WORK TASK ->
Every entry needs to be duplicated exactly.

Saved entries
^^^^

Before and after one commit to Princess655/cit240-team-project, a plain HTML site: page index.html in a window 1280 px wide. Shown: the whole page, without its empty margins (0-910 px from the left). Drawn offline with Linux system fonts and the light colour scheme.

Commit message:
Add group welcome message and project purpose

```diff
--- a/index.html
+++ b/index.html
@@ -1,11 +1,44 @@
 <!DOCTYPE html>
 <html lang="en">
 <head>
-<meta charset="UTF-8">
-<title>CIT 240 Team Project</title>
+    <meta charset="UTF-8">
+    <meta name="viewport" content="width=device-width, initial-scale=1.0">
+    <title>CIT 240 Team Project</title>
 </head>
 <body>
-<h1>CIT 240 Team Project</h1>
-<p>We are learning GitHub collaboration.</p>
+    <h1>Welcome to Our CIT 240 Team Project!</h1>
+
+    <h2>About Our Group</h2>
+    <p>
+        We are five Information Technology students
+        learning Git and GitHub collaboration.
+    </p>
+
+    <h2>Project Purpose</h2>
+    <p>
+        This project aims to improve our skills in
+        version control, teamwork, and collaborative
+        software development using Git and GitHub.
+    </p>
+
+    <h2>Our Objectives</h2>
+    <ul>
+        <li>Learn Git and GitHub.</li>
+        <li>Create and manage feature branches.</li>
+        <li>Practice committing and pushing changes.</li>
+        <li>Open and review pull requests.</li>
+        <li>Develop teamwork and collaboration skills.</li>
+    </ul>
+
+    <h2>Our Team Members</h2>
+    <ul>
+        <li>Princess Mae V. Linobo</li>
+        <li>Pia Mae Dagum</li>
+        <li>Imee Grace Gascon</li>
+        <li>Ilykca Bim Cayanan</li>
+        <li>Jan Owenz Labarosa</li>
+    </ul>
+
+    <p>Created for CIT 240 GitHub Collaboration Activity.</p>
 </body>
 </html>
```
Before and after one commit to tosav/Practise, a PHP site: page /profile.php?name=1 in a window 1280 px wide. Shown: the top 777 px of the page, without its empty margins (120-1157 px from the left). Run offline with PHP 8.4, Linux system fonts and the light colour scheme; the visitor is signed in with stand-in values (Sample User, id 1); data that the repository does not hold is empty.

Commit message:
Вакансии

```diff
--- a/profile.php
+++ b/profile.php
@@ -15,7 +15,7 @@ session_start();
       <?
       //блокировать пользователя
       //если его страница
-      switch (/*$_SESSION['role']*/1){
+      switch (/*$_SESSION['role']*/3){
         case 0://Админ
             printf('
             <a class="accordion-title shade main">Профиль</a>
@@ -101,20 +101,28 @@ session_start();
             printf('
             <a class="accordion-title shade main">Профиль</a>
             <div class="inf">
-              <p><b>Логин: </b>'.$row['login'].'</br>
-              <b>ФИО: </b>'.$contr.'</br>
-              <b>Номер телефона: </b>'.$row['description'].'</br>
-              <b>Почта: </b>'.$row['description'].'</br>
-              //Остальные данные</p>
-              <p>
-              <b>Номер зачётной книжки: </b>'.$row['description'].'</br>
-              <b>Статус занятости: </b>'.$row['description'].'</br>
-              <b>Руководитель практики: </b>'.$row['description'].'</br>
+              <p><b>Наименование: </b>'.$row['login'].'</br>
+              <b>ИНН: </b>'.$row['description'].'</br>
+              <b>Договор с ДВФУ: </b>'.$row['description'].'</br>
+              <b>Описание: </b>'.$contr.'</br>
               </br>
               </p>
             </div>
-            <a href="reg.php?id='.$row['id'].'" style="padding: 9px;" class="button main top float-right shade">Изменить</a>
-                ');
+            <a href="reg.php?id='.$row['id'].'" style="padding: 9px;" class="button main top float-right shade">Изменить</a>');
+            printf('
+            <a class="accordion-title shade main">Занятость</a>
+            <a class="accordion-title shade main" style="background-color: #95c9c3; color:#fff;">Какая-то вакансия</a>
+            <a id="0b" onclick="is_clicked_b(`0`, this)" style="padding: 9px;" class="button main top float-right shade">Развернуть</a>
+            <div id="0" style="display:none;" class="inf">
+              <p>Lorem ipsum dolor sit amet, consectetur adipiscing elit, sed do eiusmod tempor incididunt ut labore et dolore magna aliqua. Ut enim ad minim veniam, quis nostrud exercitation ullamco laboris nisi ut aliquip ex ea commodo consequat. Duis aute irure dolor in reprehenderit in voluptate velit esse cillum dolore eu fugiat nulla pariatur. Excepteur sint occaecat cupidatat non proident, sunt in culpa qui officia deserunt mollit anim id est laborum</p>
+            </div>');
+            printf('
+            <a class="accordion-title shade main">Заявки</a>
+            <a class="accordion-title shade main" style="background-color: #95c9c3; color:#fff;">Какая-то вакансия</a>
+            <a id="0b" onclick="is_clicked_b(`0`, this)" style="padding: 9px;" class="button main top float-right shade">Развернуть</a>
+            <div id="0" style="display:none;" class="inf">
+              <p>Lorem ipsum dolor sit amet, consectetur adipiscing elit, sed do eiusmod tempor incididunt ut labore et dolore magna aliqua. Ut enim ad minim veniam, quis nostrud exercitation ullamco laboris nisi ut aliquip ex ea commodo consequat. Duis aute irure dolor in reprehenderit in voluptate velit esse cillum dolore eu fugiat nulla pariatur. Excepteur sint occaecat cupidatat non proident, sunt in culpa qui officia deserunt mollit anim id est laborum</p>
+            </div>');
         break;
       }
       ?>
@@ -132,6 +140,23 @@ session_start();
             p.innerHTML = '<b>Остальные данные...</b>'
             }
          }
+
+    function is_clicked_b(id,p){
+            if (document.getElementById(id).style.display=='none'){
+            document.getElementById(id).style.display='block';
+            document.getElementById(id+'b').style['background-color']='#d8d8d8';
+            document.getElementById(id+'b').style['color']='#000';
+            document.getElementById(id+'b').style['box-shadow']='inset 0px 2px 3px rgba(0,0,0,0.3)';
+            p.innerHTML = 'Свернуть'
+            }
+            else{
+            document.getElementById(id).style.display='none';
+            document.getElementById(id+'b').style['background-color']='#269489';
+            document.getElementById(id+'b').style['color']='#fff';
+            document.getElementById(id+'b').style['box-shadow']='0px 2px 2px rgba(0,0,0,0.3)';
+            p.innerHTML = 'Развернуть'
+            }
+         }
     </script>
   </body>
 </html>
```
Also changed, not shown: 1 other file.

^^^^

ANSWER SECTION ->
Before and after one commit to Princess655/cit240-team-project, a plain HTML site: page index.html in a window 1280 px wide. Shown: the whole page, without its empty margins (0-910 px from the left). Drawn offline with Linux system fonts and the light colour scheme.

Commit message:
Add group welcome message and project purpose

```diff
--- a/index.html
+++ b/index.html
@@ -1,11 +1,44 @@
 <!DOCTYPE html>
 <html lang="en">
 <head>
-<meta charset="UTF-8">
-<title>CIT 240 Team Project</title>
+    <meta charset="UTF-8">
+    <meta name="viewport" content="width=device-width, initial-scale=1.0">
+    <title>CIT 240 Team Project</title>
 </head>
 <body>
-<h1>CIT 240 Team Project</h1>
-<p>We are learning GitHub collaboration.</p>
+    <h1>Welcome to Our CIT 240 Team Project!</h1>
+
+    <h2>About Our Group</h2>
+    <p>
+        We are five Information Technology students
+        learning Git and GitHub collaboration.
+    </p>
+
+    <h2>Project Purpose</h2>
+    <p>
+        This project aims to improve our skills in
+        version control, teamwork, and collaborative
+        software development using Git and GitHub.
+    </p>
+
+    <h2>Our Objectives</h2>
+    <ul>
+        <li>Learn Git and GitHub.</li>
+        <li>Create and manage feature branches.</li>
+        <li>Practice committing and pushing changes.</li>
+        <li>Open and review pull requests.</li>
+        <li>Develop teamwork and collaboration skills.</li>
+    </ul>
+
+    <h2>Our Team Members</h2>
+    <ul>
+        <li>Princess Mae V. Linobo</li>
+        <li>Pia Mae Dagum</li>
+        <li>Imee Grace Gascon</li>
+        <li>Ilykca Bim Cayanan</li>
+        <li>Jan Owenz Labarosa</li>
+    </ul>
+
+    <p>Created for CIT 240 GitHub Collaboration Activity.</p>
 </body>
 </html>
```
Before and after one commit to tosav/Practise, a PHP site: page /profile.php?name=1 in a window 1280 px wide. Shown: the top 777 px of the page, without its empty margins (120-1157 px from the left). Run offline with PHP 8.4, Linux system fonts and the light colour scheme; the visitor is signed in with stand-in values (Sample User, id 1); data that the repository does not hold is empty.

Commit message:
Вакансии

```diff
--- a/profile.php
+++ b/profile.php
@@ -15,7 +15,7 @@ session_start();
       <?
       //блокировать пользователя
       //если его страница
-      switch (/*$_SESSION['role']*/1){
+      switch (/*$_SESSION['role']*/3){
         case 0://Админ
             printf('
             <a class="accordion-title shade main">Профиль</a>
@@ -101,20 +101,28 @@ session_start();
             printf('
             <a class="accordion-title shade main">Профиль</a>
             <div class="inf">
-              <p><b>Логин: </b>'.$row['login'].'</br>
-              <b>ФИО: </b>'.$contr.'</br>
-              <b>Номер телефона: </b>'.$row['description'].'</br>
-              <b>Почта: </b>'.$row['description'].'</br>
-              //Остальные данные</p>
-              <p>
-              <b>Номер зачётной книжки: </b>'.$row['description'].'</br>
-              <b>Статус занятости: </b>'.$row['description'].'</br>
-              <b>Руководитель практики: </b>'.$row['description'].'</br>
+              <p><b>Наименование: </b>'.$row['login'].'</br>
+              <b>ИНН: </b>'.$row['description'].'</br>
+              <b>Договор с ДВФУ: </b>'.$row['description'].'</br>
+              <b>Описание: </b>'.$contr.'</br>
               </br>
               </p>
             </div>
-            <a href="reg.php?id='.$row['id'].'" style="padding: 9px;" class="button main top float-right shade">Изменить</a>
-                ');
+            <a href="reg.php?id='.$row['id'].'" style="padding: 9px;" class="button main top float-right shade">Изменить</a>');
+            printf('
+            <a class="accordion-title shade main">Занятость</a>
+            <a class="accordion-title shade main" style="background-color: #95c9c3; color:#fff;">Какая-то вакансия</a>
+            <a id="0b" onclick="is_clicked_b(`0`, this)" style="padding: 9px;" class="button main top float-right shade">Развернуть</a>
+            <div id="0" style="display:none;" class="inf">
+              <p>Lorem ipsum dolor sit amet, consectetur adipiscing elit, sed do eiusmod tempor incididunt ut labore et dolore magna aliqua. Ut enim ad minim veniam, quis nostrud exercitation ullamco laboris nisi ut aliquip ex ea commodo consequat. Duis aute irure dolor in reprehenderit in voluptate velit esse cillum dolore eu fugiat nulla pariatur. Excepteur sint occaecat cupidatat non proident, sunt in culpa qui officia deserunt mollit anim id est laborum</p>
+            </div>');
+            printf('
+            <a class="accordion-title shade main">Заявки</a>
+            <a class="accordion-title shade main" style="background-color: #95c9c3; color:#fff;">Какая-то вакансия</a>
+            <a id="0b" onclick="is_clicked_b(`0`, this)" style="padding: 9px;" class="button main top float-right shade">Развернуть</a>
+            <div id="0" style="display:none;" class="inf">
+              <p>Lorem ipsum dolor sit amet, consectetur adipiscing elit, sed do eiusmod tempor incididunt ut labore et dolore magna aliqua. Ut enim ad minim veniam, quis nostrud exercitation ullamco laboris nisi ut aliquip ex ea commodo consequat. Duis aute irure dolor in reprehenderit in voluptate velit esse cillum dolore eu fugiat nulla pariatur. Excepteur sint occaecat cupidatat non proident, sunt in culpa qui officia deserunt mollit anim id est laborum</p>
+            </div>');
         break;
       }
       ?>
@@ -132,6 +140,23 @@ session_start();
             p.innerHTML = '<b>Остальные данные...</b>'
             }
          }
+
+    function is_clicked_b(id,p){
+            if (document.getElementById(id).style.display=='none'){
+            document.getElementById(id).style.display='block';
+            document.getElementById(id+'b').style['background-color']='#d8d8d8';
+            document.getElementById(id+'b').style['color']='#000';
+            document.getElementById(id+'b').style['box-shadow']='inset 0px 2px 3px rgba(0,0,0,0.3)';
+            p.innerHTML = 'Свернуть'
+            }
+            else{
+            document.getElementById(id).style.display='none';
+            document.getElementById(id+'b').style['background-color']='#269489';
+            document.getElementById(id+'b').style['color']='#fff';
+            document.getElementById(id+'b').style['box-shadow']='0px 2px 2px rgba(0,0,0,0.3)';
+            p.innerHTML = 'Развернуть'
+            }
+         }
     </script>
   </body>
 </html>
```
Also changed, not shown: 1 other file.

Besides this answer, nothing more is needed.